Human rights activist Lena Hendry was Thursday fined $2,260 (RM10,000) on Thursday after a Malaysian court found her guilty of an illegal film screening.
The court said that she had broken the 1992 Film Censorship Act by screening “No Fire Zone: The Killing Fields of Sri Lanka,” a documentary about genocide in Sri Lanka, at a hall in Kuala Lumpur in July 2013. The 49-minute film was directed by Callum Macrae and produced by Outsider Films for distributor Channel 4.
Hendry could have been jailed for up to three years for either possessing or screening a film that did not have Censorship Board (LPF) approval. The magistrate sentenced her to one year in prison or a fine, the maximum possible without elevating sentencing to a higher court. Hendry paid the fine before the 4 p.m. deadline.

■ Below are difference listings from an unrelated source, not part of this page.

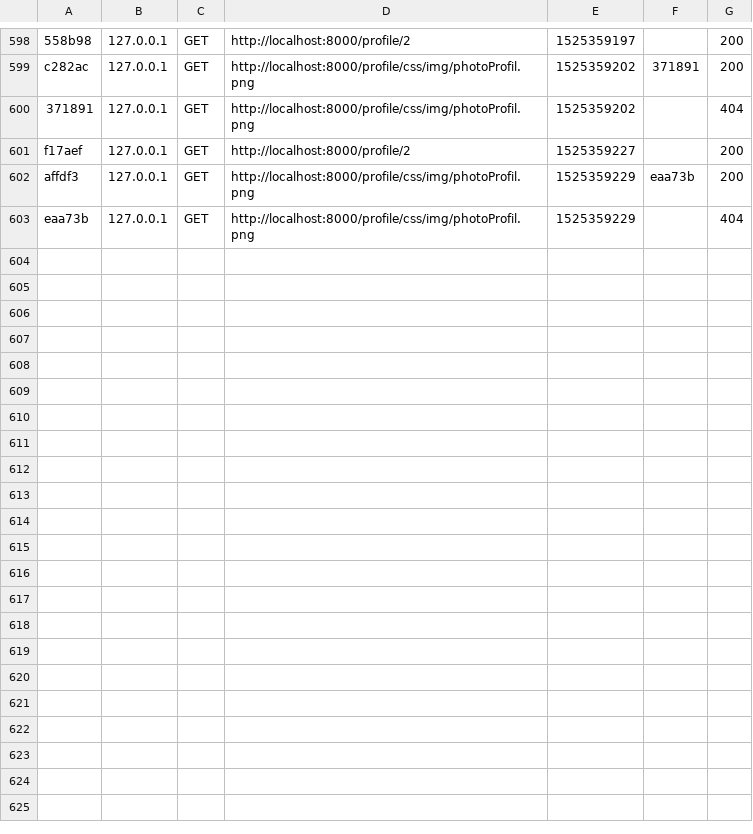
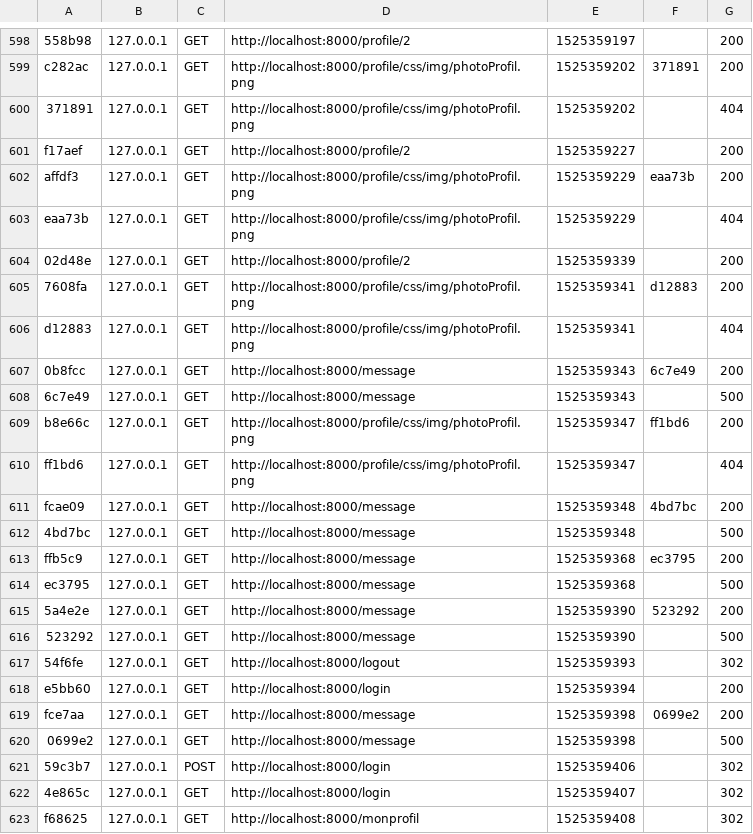
Before and after one commit to kevinbarbouze/projet_v1_03_05_2018, a CSV file: facebook/var/cache/dev/profiler/index.csv, drawn as a sheet; only a part is shown, gaps mark what is left out; the diff covers the shown part only.

```diff
--- a/facebook/var/cache/dev/profiler/index.csv
+++ b/facebook/var/cache/dev/profiler/index.csv
@@ -603 +603,21 @@ affdf3,127.0.0.1,GET,http://localhost:8000/profile/css/img/photoProfil.png,15253
 eaa73b,127.0.0.1,GET,http://localhost:8000/profile/css/img/photoProfil.png,1525359229,,404
+02d48e,127.0.0.1,GET,http://localhost:8000/profile/2,1525359339,,200
+7608fa,127.0.0.1,GET,http://localhost:8000/profile/css/img/photoProfil.png,1525359341,d12883,200
+d12883,127.0.0.1,GET,http://localhost:8000/profile/css/img/photoProfil.png,1525359341,,404
+0b8fcc,127.0.0.1,GET,http://localhost:8000/message,1525359343,6c7e49,200
+6c7e49,127.0.0.1,GET,http://localhost:8000/message,1525359343,,500
+b8e66c,127.0.0.1,GET,http://localhost:8000/profile/css/img/photoProfil.png,1525359347,ff1bd6,200
+ff1bd6,127.0.0.1,GET,http://localhost:8000/profile/css/img/photoProfil.png,1525359347,,404
+fcae09,127.0.0.1,GET,http://localhost:8000/message,1525359348,4bd7bc,200
+4bd7bc,127.0.0.1,GET,http://localhost:8000/message,1525359348,,500
+ffb5c9,127.0.0.1,GET,http://localhost:8000/message,1525359368,ec3795,200
+ec3795,127.0.0.1,GET,http://localhost:8000/message,1525359368,,500
+5a4e2e,127.0.0.1,GET,http://localhost:8000/message,1525359390,523292,200
+523292,127.0.0.1,GET,http://localhost:8000/message,1525359390,,500
+54f6fe,127.0.0.1,GET,http://localhost:8000/logout,1525359393,,302
+e5bb60,127.0.0.1,GET,http://localhost:8000/login,1525359394,,200
+fce7aa,127.0.0.1,GET,http://localhost:8000/message,1525359398,0699e2,200
+0699e2,127.0.0.1,GET,http://localhost:8000/message,1525359398,,500
+59c3b7,127.0.0.1,POST,http://localhost:8000/login,1525359406,,302
+4e865c,127.0.0.1,GET,http://localhost:8000/login,1525359407,,302
+f68625,127.0.0.1,GET,http://localhost:8000/monprofil,1525359408,,302
```
Also changed, not shown: 9 added rows elsewhere in this file, 40 other files.
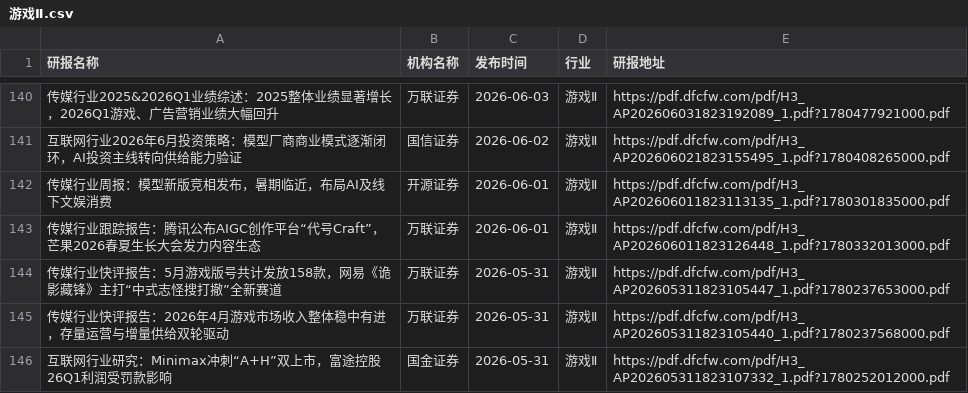
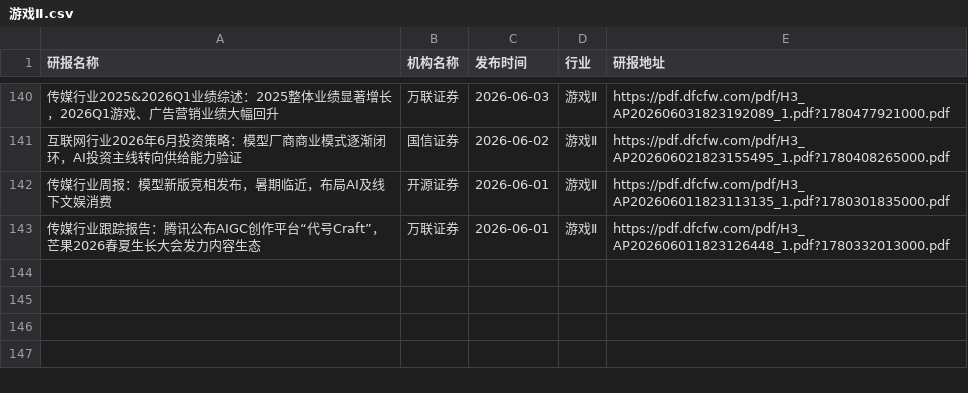
Before and after one commit to manymore13/report, a CSV file: eastmoney/游戏Ⅱ.csv, drawn as a sheet; only a part is shown, gaps mark what is left out; the diff names each change by its address in the sheet, - before the commit and + after, or states it on an @@ line.

```diff
--- a/eastmoney/游戏Ⅱ.csv
+++ b/eastmoney/游戏Ⅱ.csv
-row 144: 传媒行业快评报告：5月游戏版号共计发放158款，网易《诡影藏锋》主打“中式志怪搜打撤”全新赛道 | 万联证券 | 2026-05-31 | 游戏Ⅱ | https://pdf.dfcfw.com/pdf/H3_AP202605311823105447_1.pdf?1780237653000.pdf
-row 145: 传媒行业快评报告：2026年4月游戏市场收入整体稳中有进，存量运营与增量供给双轮驱动 | 万联证券 | 2026-05-31 | 游戏Ⅱ | https://pdf.dfcfw.com/pdf/H3_AP202605311823105440_1.pdf?1780237568000.pdf
-row 146: 互联网行业研究：Minimax冲刺“A+H”双上市，富途控股26Q1利润受罚款影响 | 国金证券 | 2026-05-31 | 游戏Ⅱ | https://pdf.dfcfw.com/pdf/H3_AP202605311823107332_1.pdf?1780252012000.pdf
```
Also changed, not shown: eastmoney/IT服务Ⅱ.csv, eastmoney/一般零售.csv, 38 other files.
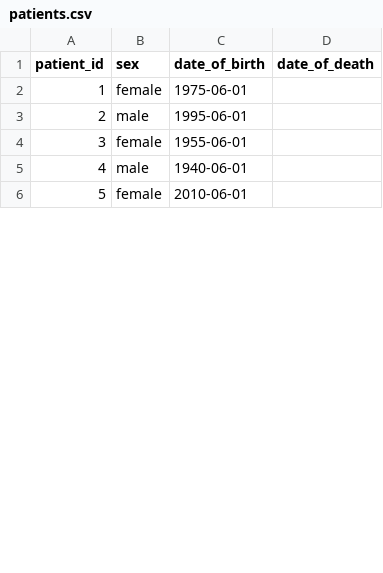
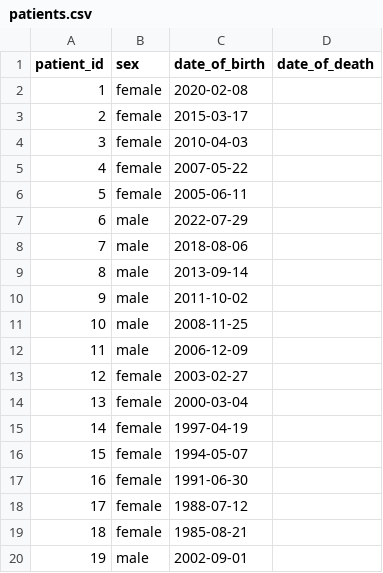
Before and after one commit to LFISHER7/ehrql-demo, a CSV file: dummy_tables/patients.csv, drawn as a sheet; only a part is shown; removed rows and columns are numbered as before the commit, all else as after; the diff covers the shown part only; the diff names each change by its address in the sheet, - before the commit and + after, or states it on an @@ line.

```diff
--- a/dummy_tables/patients.csv
+++ b/dummy_tables/patients.csv
+row 2: 1 | female | 2020-02-08
@@ column A (patient_id) renumbered between rows 3 and 48 @@
-C3 (date_of_birth): 1975-06-01
+C3 (date_of_birth): 2015-03-17
-row 3: 2 | male | 1995-06-01
+row 4: 3 | female | 2010-04-03
+row 5: 4 | female | 2007-05-22
-C6 (date_of_birth): 1955-06-01
+C6 (date_of_birth): 2005-06-11
+row 7: 6 | male | 2022-07-29
+row 8: 7 | male | 2018-08-06
-C9 (date_of_birth): 1940-06-01
+C9 (date_of_birth): 2013-09-14
+row 10: 9 | male | 2011-10-02
+row 11: 10 | male | 2008-11-25
+row 12: 11 | male | 2006-12-09
+row 13: 12 | female | 2003-02-27
-C14 (date_of_birth): 2010-06-01
+C14 (date_of_birth): 2000-03-04
+row 15: 14 | female | 1997-04-19
+row 16: 15 | female | 1994-05-07
+row 17: 16 | female | 1991-06-30
+row 18: 17 | female | 1988-07-12
+row 19: 18 | female | 1985-08-21
+row 20: 19 | male | 2002-09-01
```
Also changed, not shown: 24 added rows, 1 removed row and 7 edited cells elsewhere in this file, dummy_tables/clinical_events.csv, dummy_tables/medications.csv, 2 other files.
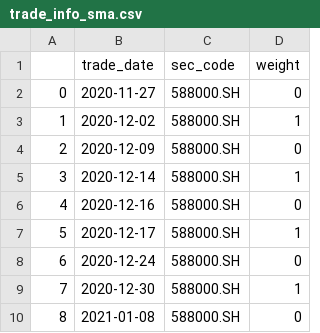
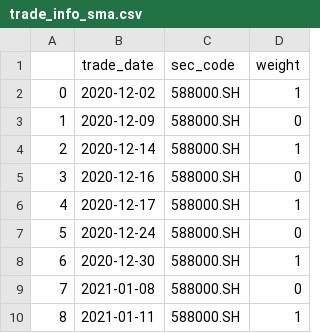
Before and after one commit to Gfafa/backtrader, a CSV file: trade_info_sma.csv, drawn as a sheet; only a part is shown; the shorter side is filled out with more unchanged rows; removed rows and columns are numbered as before the commit, all else as after; the diff names each change by its address in the sheet, - before the commit and + after, or states it on an @@ line.

```diff
--- a/trade_info_sma.csv
+++ b/trade_info_sma.csv
-row 2: 0 | 2020-11-27 | 588000.SH | 0
@@ column A renumbered from row 2 down @@
```
Also changed, not shown: 1 other file.
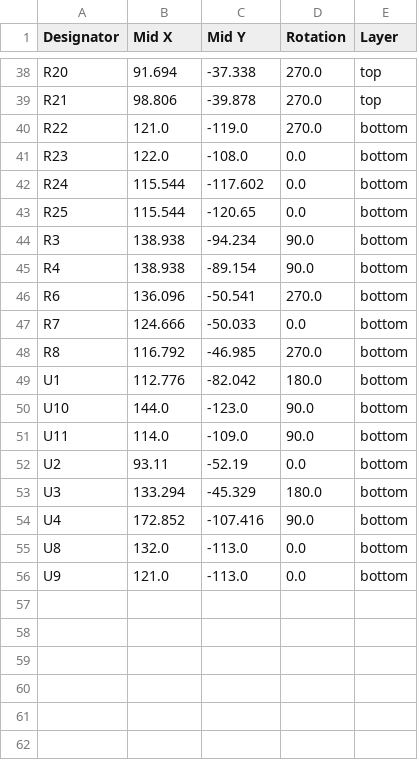
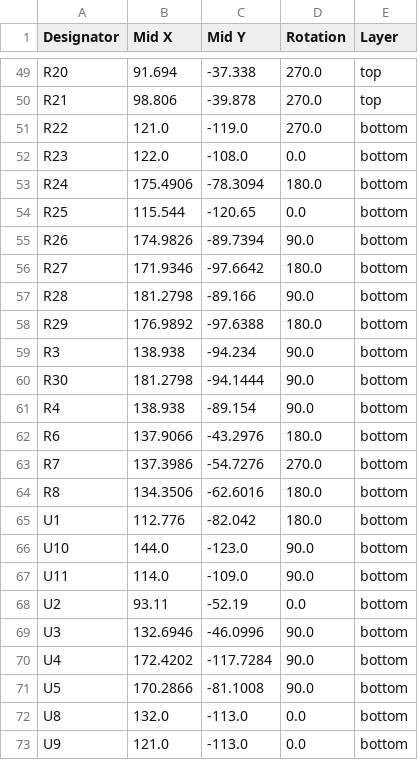
Before and after one commit to Bortle-Space/BatMax-Dock-PCB, a CSV file: SingleCharger/production/positions.csv, drawn as a sheet; only a part is shown, gaps mark what is left out; the diff covers the shown part only.

```diff
--- a/SingleCharger/production/positions.csv
+++ b/SingleCharger/production/positions.csv
@@ -41,9 +52,14 @@ R22,121.0,-119.0,270.0,bottom
 R23,122.0,-108.0,0.0,bottom
-R24,115.544,-117.602,0.0,bottom
+R24,175.4906,-78.3094,180.0,bottom
 R25,115.544,-120.65,0.0,bottom
+R26,174.9826,-89.7394,90.0,bottom
+R27,171.9346,-97.6642,180.0,bottom
+R28,181.2798,-89.166,90.0,bottom
+R29,176.9892,-97.6388,180.0,bottom
 R3,138.938,-94.234,90.0,bottom
+R30,181.2798,-94.1444,90.0,bottom
 R4,138.938,-89.154,90.0,bottom
-R6,136.096,-50.541,270.0,bottom
-R7,124.666,-50.033,0.0,bottom
-R8,116.792,-46.985,270.0,bottom
+R6,137.9066,-43.2976,180.0,bottom
+R7,137.3986,-54.7276,270.0,bottom
+R8,134.3506,-62.6016,180.0,bottom
 U1,112.776,-82.042,180.0,bottom
@@ -52,4 +68,5 @@ U11,114.0,-109.0,90.0,bottom
 U2,93.11,-52.19,0.0,bottom
-U3,133.294,-45.329,180.0,bottom
-U4,172.852,-107.416,90.0,bottom
+U3,132.6946,-46.0996,90.0,bottom
+U4,172.4202,-117.7284,90.0,bottom
+U5,170.2866,-81.1008,90.0,bottom
 U8,132.0,-113.0,0.0,bottom
```
Also changed, not shown: 11 added rows and 56 edited cells elsewhere in this file, SingleCharger/production/bom.csv, SingleCharger/production/designators.csv, 13 other files.
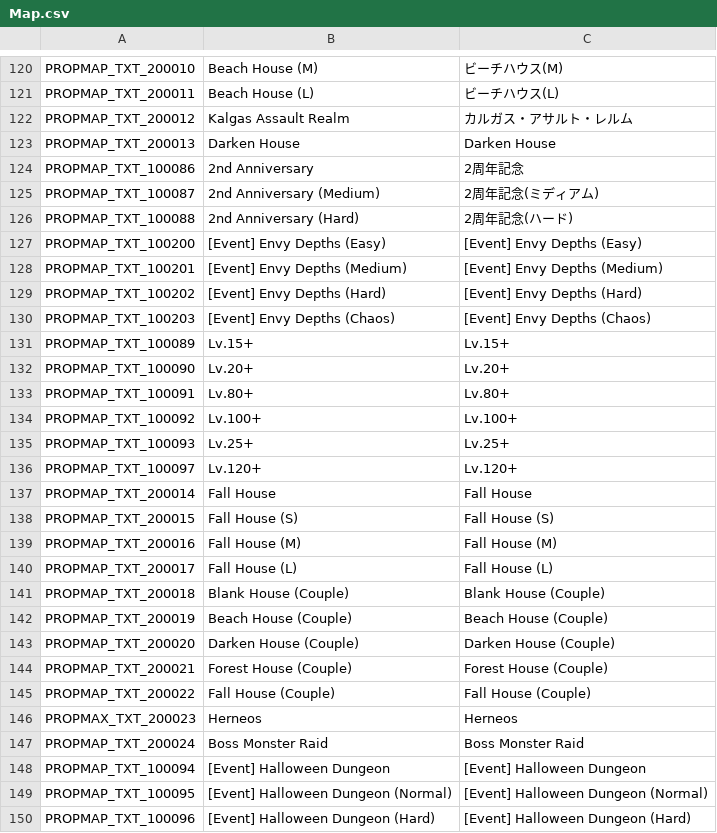
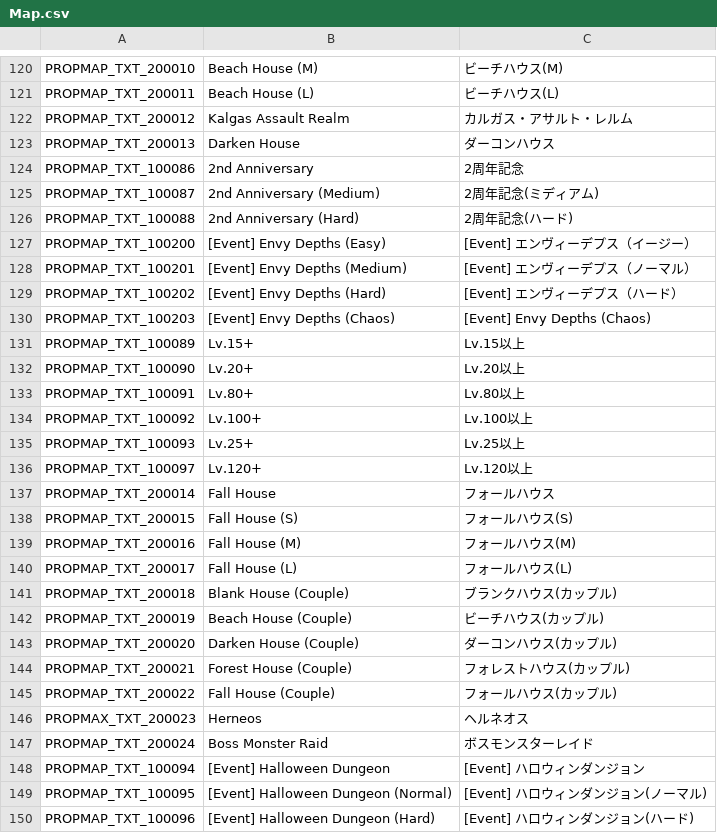
Before and after one commit to Charybdis-Flyff/Flyff-Universe-Translations, a CSV file: Japanese/Map.csv, drawn as a sheet; only a part is shown, gaps mark what is left out; the diff covers the shown part only.

Commit message:
[Japanese] Translate remaining untranslated entries in Map, World, IndependentTitle, Emoticons, CashShop, Tutorial, and ItemExchanges

```diff
--- a/Japanese/Map.csv
+++ b/Japanese/Map.csv
@@ -122,3 +122,3 @@ PROPMAP_TXT_200011,Beach House (L),ビーチハウス(L)
 PROPMAP_TXT_200012,Kalgas Assault Realm,カルガス・アサルト・レルム
-PROPMAP_TXT_200013,Darken House,Darken House
+PROPMAP_TXT_200013,Darken House,ダーコンハウス
 PROPMAP_TXT_100086,2nd Anniversary,2周年記念
@@ -126,25 +126,25 @@ PROPMAP_TXT_100087,2nd Anniversary (Medium),2周年記念(ミディアム)
 PROPMAP_TXT_100088,2nd Anniversary (Hard),2周年記念(ハード)
-PROPMAP_TXT_100200,[Event] Envy Depths (Easy),[Event] Envy Depths (Easy)
-PROPMAP_TXT_100201,[Event] Envy Depths (Medium),[Event] Envy Depths (Medium)
-PROPMAP_TXT_100202,[Event] Envy Depths (Hard),[Event] Envy Depths (Hard)
+PROPMAP_TXT_100200,[Event] Envy Depths (Easy),[Event] エンヴィーデプス（イージー）
+PROPMAP_TXT_100201,[Event] Envy Depths (Medium),[Event] エンヴィーデプス（ノーマル）
+PROPMAP_TXT_100202,[Event] Envy Depths (Hard),[Event] エンヴィーデプス（ハード）
 PROPMAP_TXT_100203,[Event] Envy Depths (Chaos),[Event] Envy Depths (Chaos)
-PROPMAP_TXT_100089,Lv.15+,Lv.15+
-PROPMAP_TXT_100090,Lv.20+,Lv.20+
-PROPMAP_TXT_100091,Lv.80+,Lv.80+
-PROPMAP_TXT_100092,Lv.100+,Lv.100+
-PROPMAP_TXT_100093,Lv.25+,Lv.25+
-PROPMAP_TXT_100097,Lv.120+,Lv.120+
-PROPMAP_TXT_200014,Fall House,Fall House
-PROPMAP_TXT_200015,Fall House (S),Fall House (S)
-PROPMAP_TXT_200016,Fall House (M),Fall House (M)
-PROPMAP_TXT_200017,Fall House (L),Fall House (L)
-PROPMAP_TXT_200018,Blank House (Couple),Blank House (Couple)
-PROPMAP_TXT_200019,Beach House (Couple),Beach House (Couple)
-PROPMAP_TXT_200020,Darken House (Couple),Darken House (Couple)
-PROPMAP_TXT_200021,Forest House (Couple),Forest House (Couple)
-PROPMAP_TXT_200022,Fall House (Couple),Fall House (Couple)
-PROPMAX_TXT_200023,Herneos,Herneos
-PROPMAP_TXT_200024,Boss Monster Raid,Boss Monster Raid
-PROPMAP_TXT_100094,[Event] Halloween Dungeon,[Event] Halloween Dungeon
-PROPMAP_TXT_100095,[Event] Halloween Dungeon (Normal),[Event] Halloween Dungeon (Normal)
-PROPMAP_TXT_100096,[Event] Halloween Dungeon (Hard),[Event] Halloween Dungeon (Hard)
+PROPMAP_TXT_100089,Lv.15+,Lv.15以上
+PROPMAP_TXT_100090,Lv.20+,Lv.20以上
+PROPMAP_TXT_100091,Lv.80+,Lv.80以上
+PROPMAP_TXT_100092,Lv.100+,Lv.100以上
+PROPMAP_TXT_100093,Lv.25+,Lv.25以上
+PROPMAP_TXT_100097,Lv.120+,Lv.120以上
+PROPMAP_TXT_200014,Fall House,フォールハウス
+PROPMAP_TXT_200015,Fall House (S),フォールハウス(S)
+PROPMAP_TXT_200016,Fall House (M),フォールハウス(M)
+PROPMAP_TXT_200017,Fall House (L),フォールハウス(L)
+PROPMAP_TXT_200018,Blank House (Couple),ブランクハウス(カップル)
+PROPMAP_TXT_200019,Beach House (Couple),ビーチハウス(カップル)
+PROPMAP_TXT_200020,Darken House (Couple),ダーコンハウス(カップル)
+PROPMAP_TXT_200021,Forest House (Couple),フォレストハウス(カップル)
+PROPMAP_TXT_200022,Fall House (Couple),フォールハウス(カップル)
+PROPMAX_TXT_200023,Herneos,ヘルネオス
+PROPMAP_TXT_200024,Boss Monster Raid,ボスモンスターレイド
+PROPMAP_TXT_100094,[Event] Halloween Dungeon,[Event] ハロウィンダンジョン
+PROPMAP_TXT_100095,[Event] Halloween Dungeon (Normal),[Event] ハロウィンダンジョン(ノーマル)
+PROPMAP_TXT_100096,[Event] Halloween Dungeon (Hard),[Event] ハロウィンダンジョン(ハード)
```
Also changed, not shown: 17 edited cells elsewhere in this file, 6 other files.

The sentencing and fine bring to an end a lengthy legal process. Prosecution began in September 2013 after the Sri Lankan Embassy protested to the Malaysian government about the screening. In March 2016 Hendry was acquitted, but in September last year a High Court allowed the prosecution to refile the case.
Hendry works for Pusat Komas, a human rights organization established in 1993 in Malaysia. It works to empower indigenous peoples, urban poor, workers, and civil society by use of the mainstream media.
The role of Malaysia’s film censors has been under the spotlight since last week, when the LPF said that Disney’s “Beauty and the Beast” could only be screened with a P13 certificate and only if 4 minutes 38 seconds of material was cut. When Disney refused, the scheduled release was canceled. The country’s Films Appeal Committee on Tuesday voted 9-8 to allow “Beauty” to be screened uncut. The release is now scheduled for March 30.
In a statement about the Hendry case posted on its website, Pusat Komas said: “This outcome has very serious implications on freedom of expression in Malaysia, a basic right guaranteed in the Malaysian constitutional under Article 10 which guarantees Malaysian citizens the right to freedom of speech, freedom of assembly and freedom of association. Pusat Komas is seriously concerned with the court’s decision to slap Lena Hendry with a RM10,000 fine, and what’s more devastating, a conviction of a human rights defender for highlighting human rights abuses.”
The organization urged the government to review or abandon the Film Censorship Act.